Commentary by Marita Noon

Editor’s note: by Marita’s request – and so as not to come in the midst of other upcoming content from her – I’m posting this a day earlier than Marita’s normal Tuesday morning slot.

The name Donald Trump will occupy the news cycle during the Republican National Convention in Cleveland, Ohio. Other than comments from oil entrepreneur Harold Hamm, energy won’t be a huge topic on the stage – though it does hold a spot on the newly approved Republican Platform and has a starring role in Trump’s plan to “make America great again.”

Trump calls it “An America First Energy Plan.” In it, he calls for “American energy dominance,” which he sees as a strategic, economic, and foreign policy goal. Like every recent president before him, he seeks “American energy independence” – which he defines as being “independent of any need to import energy from the OPEC cartel or any nations hostile to our interests.” According to his energy adviser, Rep. Kevin Cramer (R-ND), this acknowledges that we will still use oil from our friends like Canada and Mexico and that, for example, due to refinery configurations, there will likely continue to be oil imports and exports. The thing to note is that we will not need to, not have to, do business with those who are hostile toward America.
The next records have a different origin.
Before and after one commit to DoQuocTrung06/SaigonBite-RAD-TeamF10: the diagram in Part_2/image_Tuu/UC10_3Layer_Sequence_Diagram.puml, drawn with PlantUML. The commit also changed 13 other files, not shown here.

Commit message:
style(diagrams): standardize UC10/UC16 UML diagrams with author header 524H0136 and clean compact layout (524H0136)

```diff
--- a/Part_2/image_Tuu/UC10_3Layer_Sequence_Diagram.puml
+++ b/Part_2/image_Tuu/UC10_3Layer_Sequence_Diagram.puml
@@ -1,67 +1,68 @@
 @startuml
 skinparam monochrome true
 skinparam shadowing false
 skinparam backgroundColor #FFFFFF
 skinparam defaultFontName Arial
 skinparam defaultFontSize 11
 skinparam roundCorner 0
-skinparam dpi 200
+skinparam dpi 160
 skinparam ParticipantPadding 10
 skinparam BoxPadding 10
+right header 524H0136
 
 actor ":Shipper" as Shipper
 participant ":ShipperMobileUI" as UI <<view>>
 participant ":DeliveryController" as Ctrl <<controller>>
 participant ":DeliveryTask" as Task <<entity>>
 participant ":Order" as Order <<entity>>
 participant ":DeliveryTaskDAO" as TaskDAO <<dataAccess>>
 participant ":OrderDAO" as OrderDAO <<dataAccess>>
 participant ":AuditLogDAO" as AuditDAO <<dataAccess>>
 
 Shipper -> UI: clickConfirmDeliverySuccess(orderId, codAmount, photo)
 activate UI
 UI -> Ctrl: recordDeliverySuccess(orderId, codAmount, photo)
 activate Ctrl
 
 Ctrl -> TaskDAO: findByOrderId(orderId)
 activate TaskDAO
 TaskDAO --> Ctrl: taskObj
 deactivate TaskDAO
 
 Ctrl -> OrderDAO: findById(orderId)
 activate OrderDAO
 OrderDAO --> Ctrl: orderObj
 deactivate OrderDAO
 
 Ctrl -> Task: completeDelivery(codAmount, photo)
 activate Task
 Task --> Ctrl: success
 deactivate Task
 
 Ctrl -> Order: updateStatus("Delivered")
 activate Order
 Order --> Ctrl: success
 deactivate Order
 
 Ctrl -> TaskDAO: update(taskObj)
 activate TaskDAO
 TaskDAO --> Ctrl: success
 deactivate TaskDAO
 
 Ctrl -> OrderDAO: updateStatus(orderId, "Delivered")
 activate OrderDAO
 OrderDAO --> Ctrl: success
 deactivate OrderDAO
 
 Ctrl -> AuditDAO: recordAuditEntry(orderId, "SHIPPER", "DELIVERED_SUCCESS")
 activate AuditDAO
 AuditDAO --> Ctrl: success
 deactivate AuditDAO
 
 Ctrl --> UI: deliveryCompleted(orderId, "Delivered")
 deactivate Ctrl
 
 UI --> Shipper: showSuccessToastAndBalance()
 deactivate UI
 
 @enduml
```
He understands that our amazing American energy resources offer the United States tremendous wealth and economic advantage. In his May 26 speech in North Dakota, addressing untapped oil and gas reserves on federal lands, Trump exclaimed: “We have no idea how rich we are. We want to cherish that wealth.” In comparison, he pointed out that Hillary Clinton wants to lock up “trillions in American wealth” while her “poverty-expansion agenda” enriches her friends and makes everyone else poor. (Be sure to read more about Hillary enriching her friends in my column next week.) In the speech, Trump pointed out to the audience, largely made up of people from the oil and agriculture industries: “If Crooked Hillary can shut down the mines, she can shut down your business, too.”

His America First Energy Plan calls for a redirection of our energy agenda. Overall, Trump will move away from government-central planning efforts and return authority back to the states – an idea that has made it into the Republican Platform. His plan has three main components. Under a Trump administration there will be big changes in climate policy, regulations, and the management of federal lands.

Climate policy

While Trump is known to have called climate change “a hoax,” and has declared that he will not allow “political activists with extreme agendas” to write the rules, he is a true environmentalist. Coming from New York City where the only “nature” is Central Park, he has a heart for the environment. Cramer told me Trump holds a typical “Manhattan view of the West:” clean air, green space, and nature are precious. In his energy speech, Trump announced his environmental policy: “my priorities are very simple: clean air and clean water.” A Trump administration “will work with conservationists whose only agenda is protecting nature.”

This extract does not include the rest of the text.